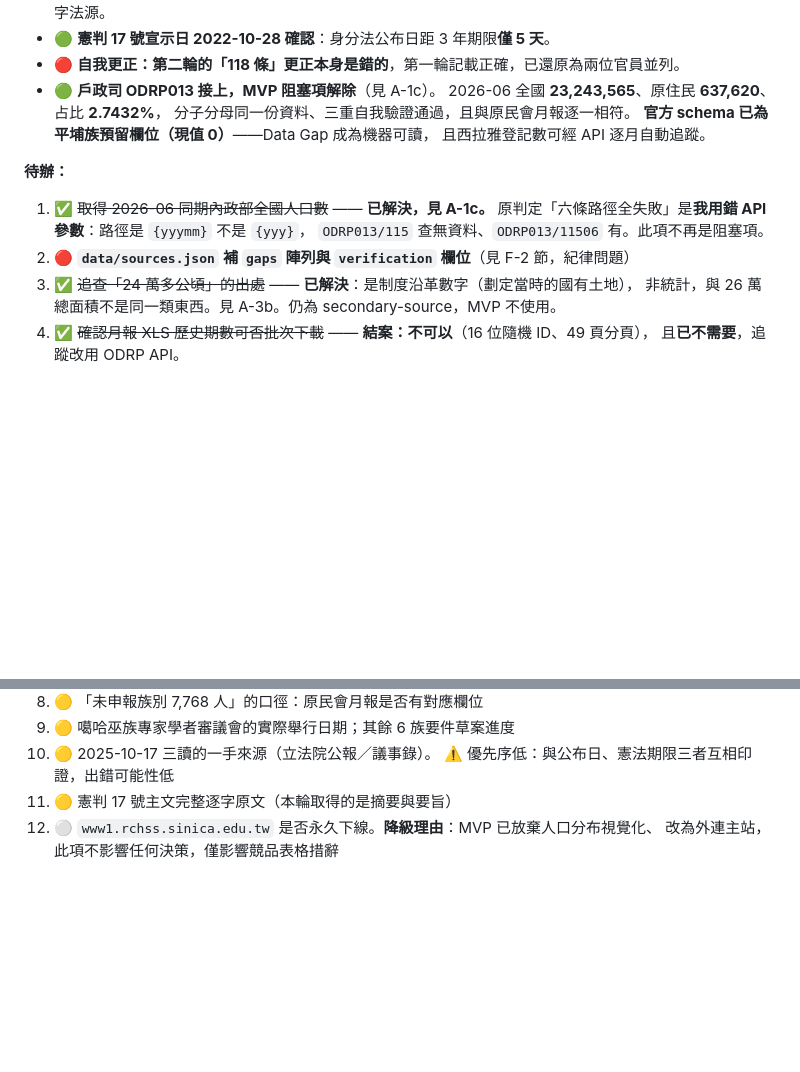
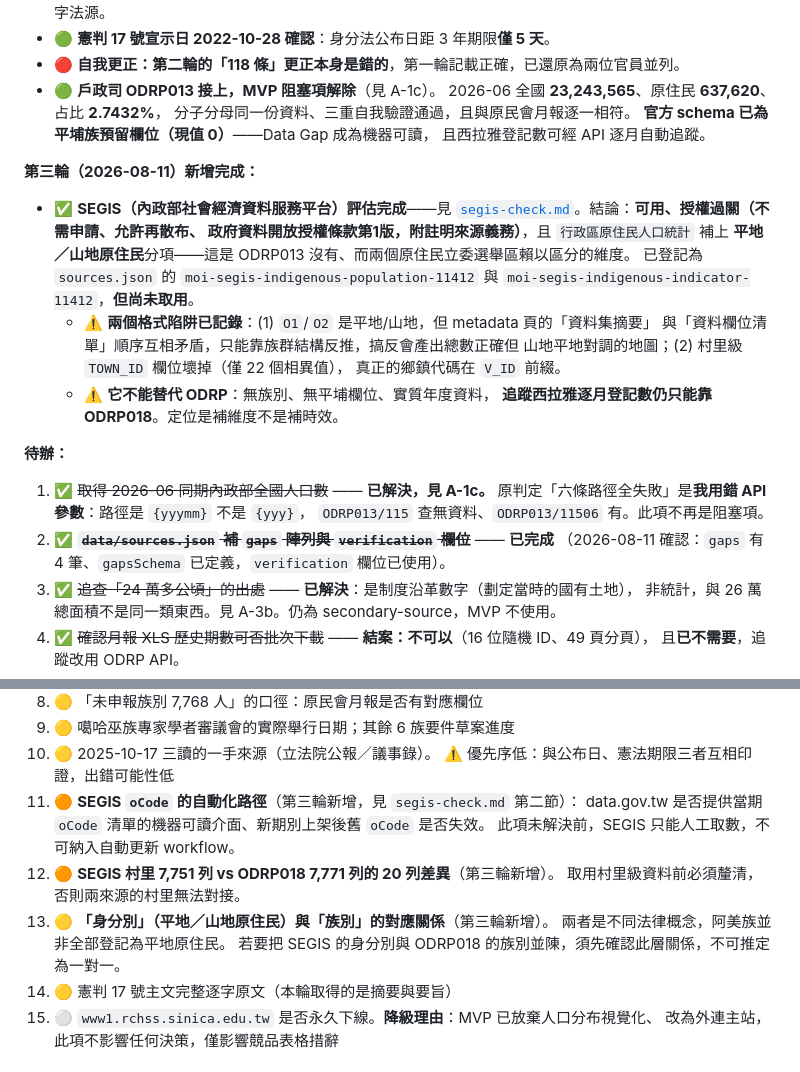
Before and after one commit to ss1111119/indigenous-constitution-tw, a Markdown page: docs/feasibility-study.md, 2 parts joined by grey strips. GitHub-like rendering; blank space fills up the shorter version.

```diff
--- a/docs/feasibility-study.md
+++ b/docs/feasibility-study.md
@@ -998,12 +998,28 @@ CLAUDE.md 第 3 條寫的是「任何呈現在網站上的數字」，沒有豁
   **官方 schema 已為平埔族預留欄位（現值 0）**——Data Gap 成為機器可讀，
   且西拉雅登記數可經 API 逐月自動追蹤。
 
+**第三輪（2026-08-11）新增完成：**
+
+- ✅ **SEGIS（內政部社會經濟資料服務平台）評估完成**——見
+  [`segis-check.md`](segis-check.md)。結論：**可用、授權過關（不需申請、允許再散布、
+  政府資料開放授權條款第1版，附註明來源義務）**，且 `行政區原住民人口統計` 補上
+  **平地／山地原住民**分項——這是 ODRP013 沒有、而兩個原住民立委選舉區賴以區分的維度。
+  已登記為 `sources.json` 的 `moi-segis-indigenous-population-11412` 與
+  `moi-segis-indigenous-indicator-11412`，**但尚未取用**。
+  - ⚠️ **兩個格式陷阱已記錄**：(1) `O1`/`O2` 是平地/山地，但 metadata 頁的「資料集摘要」
+    與「資料欄位清單」順序互相矛盾，只能靠族群結構反推，搞反會產出總數正確但
+    山地平地對調的地圖；(2) 村里級 `TOWN_ID` 欄位壞掉（僅 22 個相異值），
+    真正的鄉鎮代碼在 `V_ID` 前綴。
+  - ⚠️ **它不能替代 ODRP**：無族別、無平埔欄位、實質年度資料，
+    **追蹤西拉雅逐月登記數仍只能靠 ODRP018**。定位是補維度不是補時效。
+
 **待辦：**
 
 1. ✅ ~~取得 2026-06 同期內政部全國人口數~~ —— **已解決，見 A-1c。**
    原判定「六條路徑全失敗」是**我用錯 API 參數**：路徑是 `{yyymm}` 不是 `{yyy}`，
    `ODRP013/115` 查無資料、`ODRP013/11506` 有。此項不再是阻塞項。
-2. 🔴 **`data/sources.json` 補 `gaps` 陣列與 `verification` 欄位**（見 F-2 節，紀律問題）
+2. ✅ ~~**`data/sources.json` 補 `gaps` 陣列與 `verification` 欄位**~~ —— **已完成**
+   （2026-08-11 確認：`gaps` 有 4 筆、`gapsSchema` 已定義，`verification` 欄位已使用）。
 3. ✅ ~~追查「24 萬多公頃」的出處~~ —— **已解決**：是制度沿革數字（劃定當時的國有土地），
    非統計，與 26 萬總面積不是同一類東西。見 A-3b。仍為 secondary-source，MVP 不使用。
 4. ✅ ~~確認月報 XLS 歷史期數可否批次下載~~ —— **結案：不可以**（16 位隨機 ID、49 頁分頁），
@@ -1018,6 +1034,14 @@ CLAUDE.md 第 3 條寫的是「任何呈現在網站上的數字」，沒有豁
 9. 🟡 噶哈巫族專家學者審議會的實際舉行日期；其餘 6 族要件草案進度
 10. 🟡 2025-10-17 三讀的一手來源（立法院公報／議事錄）。
     ⚠️ 優先序低：與公布日、憲法期限三者互相印證，出錯可能性低
+11. 🟠 **SEGIS `oCode` 的自動化路徑**（第三輪新增，見 `segis-check.md` 第二節）：
+    data.gov.tw 是否提供當期 `oCode` 清單的機器可讀介面、新期別上架後舊 `oCode` 是否失效。
+    此項未解決前，SEGIS 只能人工取數，不可納入自動更新 workflow。
+12. 🟠 **SEGIS 村里 7,751 列 vs ODRP018 7,771 列的 20 列差異**（第三輪新增）。
+    取用村里級資料前必須釐清，否則兩來源的村里無法對接。
+13. 🟡 **「身分別」（平地／山地原住民）與「族別」的對應關係**（第三輪新增）。
+    兩者是不同法律概念，阿美族並非全部登記為平地原住民。
+    若要把 SEGIS 的身分別與 ODRP018 的族別並陳，須先確認此層關係，不可推定為一對一。
 11. 🟡 憲判 17 號主文完整逐字原文（本輪取得的是摘要與要旨）
 9. ⚪ `www1.rchss.sinica.edu.tw` 是否永久下線。**降級理由**：MVP 已放棄人口分布視覺化、
    改為外連主站，此項不影響任何決策，僅影響競品表格措辭
```
Also changed, not shown: docs/segis-check.md (added, +212 -0 lines).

■ ■ ■ ■

TASK REQUIREMENTS: A faithful, word-for-word version of the records above is needed, with no images in it.

OUTPUT:
Before and after one commit to ss1111119/indigenous-constitution-tw, a Markdown page: docs/feasibility-study.md, 2 parts joined by grey strips. GitHub-like rendering; blank space fills up the shorter version.

```diff
--- a/docs/feasibility-study.md
+++ b/docs/feasibility-study.md
@@ -998,12 +998,28 @@ CLAUDE.md 第 3 條寫的是「任何呈現在網站上的數字」，沒有豁
   **官方 schema 已為平埔族預留欄位（現值 0）**——Data Gap 成為機器可讀，
   且西拉雅登記數可經 API 逐月自動追蹤。
 
+**第三輪（2026-08-11）新增完成：**
+
+- ✅ **SEGIS（內政部社會經濟資料服務平台）評估完成**——見
+  [`segis-check.md`](segis-check.md)。結論：**可用、授權過關（不需申請、允許再散布、
+  政府資料開放授權條款第1版，附註明來源義務）**，且 `行政區原住民人口統計` 補上
+  **平地／山地原住民**分項——這是 ODRP013 沒有、而兩個原住民立委選舉區賴以區分的維度。
+  已登記為 `sources.json` 的 `moi-segis-indigenous-population-11412` 與
+  `moi-segis-indigenous-indicator-11412`，**但尚未取用**。
+  - ⚠️ **兩個格式陷阱已記錄**：(1) `O1`/`O2` 是平地/山地，但 metadata 頁的「資料集摘要」
+    與「資料欄位清單」順序互相矛盾，只能靠族群結構反推，搞反會產出總數正確但
+    山地平地對調的地圖；(2) 村里級 `TOWN_ID` 欄位壞掉（僅 22 個相異值），
+    真正的鄉鎮代碼在 `V_ID` 前綴。
+  - ⚠️ **它不能替代 ODRP**：無族別、無平埔欄位、實質年度資料，
+    **追蹤西拉雅逐月登記數仍只能靠 ODRP018**。定位是補維度不是補時效。
+
 **待辦：**
 
 1. ✅ ~~取得 2026-06 同期內政部全國人口數~~ —— **已解決，見 A-1c。**
    原判定「六條路徑全失敗」是**我用錯 API 參數**：路徑是 `{yyymm}` 不是 `{yyy}`，
    `ODRP013/115` 查無資料、`ODRP013/11506` 有。此項不再是阻塞項。
-2. 🔴 **`data/sources.json` 補 `gaps` 陣列與 `verification` 欄位**（見 F-2 節，紀律問題）
+2. ✅ ~~**`data/sources.json` 補 `gaps` 陣列與 `verification` 欄位**~~ —— **已完成**
+   （2026-08-11 確認：`gaps` 有 4 筆、`gapsSchema` 已定義，`verification` 欄位已使用）。
 3. ✅ ~~追查「24 萬多公頃」的出處~~ —— **已解決**：是制度沿革數字（劃定當時的國有土地），
    非統計，與 26 萬總面積不是同一類東西。見 A-3b。仍為 secondary-source，MVP 不使用。
 4. ✅ ~~確認月報 XLS 歷史期數可否批次下載~~ —— **結案：不可以**（16 位隨機 ID、49 頁分頁），
@@ -1018,6 +1034,14 @@ CLAUDE.md 第 3 條寫的是「任何呈現在網站上的數字」，沒有豁
 9. 🟡 噶哈巫族專家學者審議會的實際舉行日期；其餘 6 族要件草案進度
 10. 🟡 2025-10-17 三讀的一手來源（立法院公報／議事錄）。
     ⚠️ 優先序低：與公布日、憲法期限三者互相印證，出錯可能性低
+11. 🟠 **SEGIS `oCode` 的自動化路徑**（第三輪新增，見 `segis-check.md` 第二節）：
+    data.gov.tw 是否提供當期 `oCode` 清單的機器可讀介面、新期別上架後舊 `oCode` 是否失效。
+    此項未解決前，SEGIS 只能人工取數，不可納入自動更新 workflow。
+12. 🟠 **SEGIS 村里 7,751 列 vs ODRP018 7,771 列的 20 列差異**（第三輪新增）。
+    取用村里級資料前必須釐清，否則兩來源的村里無法對接。
+13. 🟡 **「身分別」（平地／山地原住民）與「族別」的對應關係**（第三輪新增）。
+    兩者是不同法律概念，阿美族並非全部登記為平地原住民。
+    若要把 SEGIS 的身分別與 ODRP018 的族別並陳，須先確認此層關係，不可推定為一對一。
 11. 🟡 憲判 17 號主文完整逐字原文（本輪取得的是摘要與要旨）
 9. ⚪ `www1.rchss.sinica.edu.tw` 是否永久下線。**降級理由**：MVP 已放棄人口分布視覺化、
    改為外連主站，此項不影響任何決策，僅影響競品表格措辭
```
Also changed, not shown: docs/segis-check.md (added, +212 -0 lines).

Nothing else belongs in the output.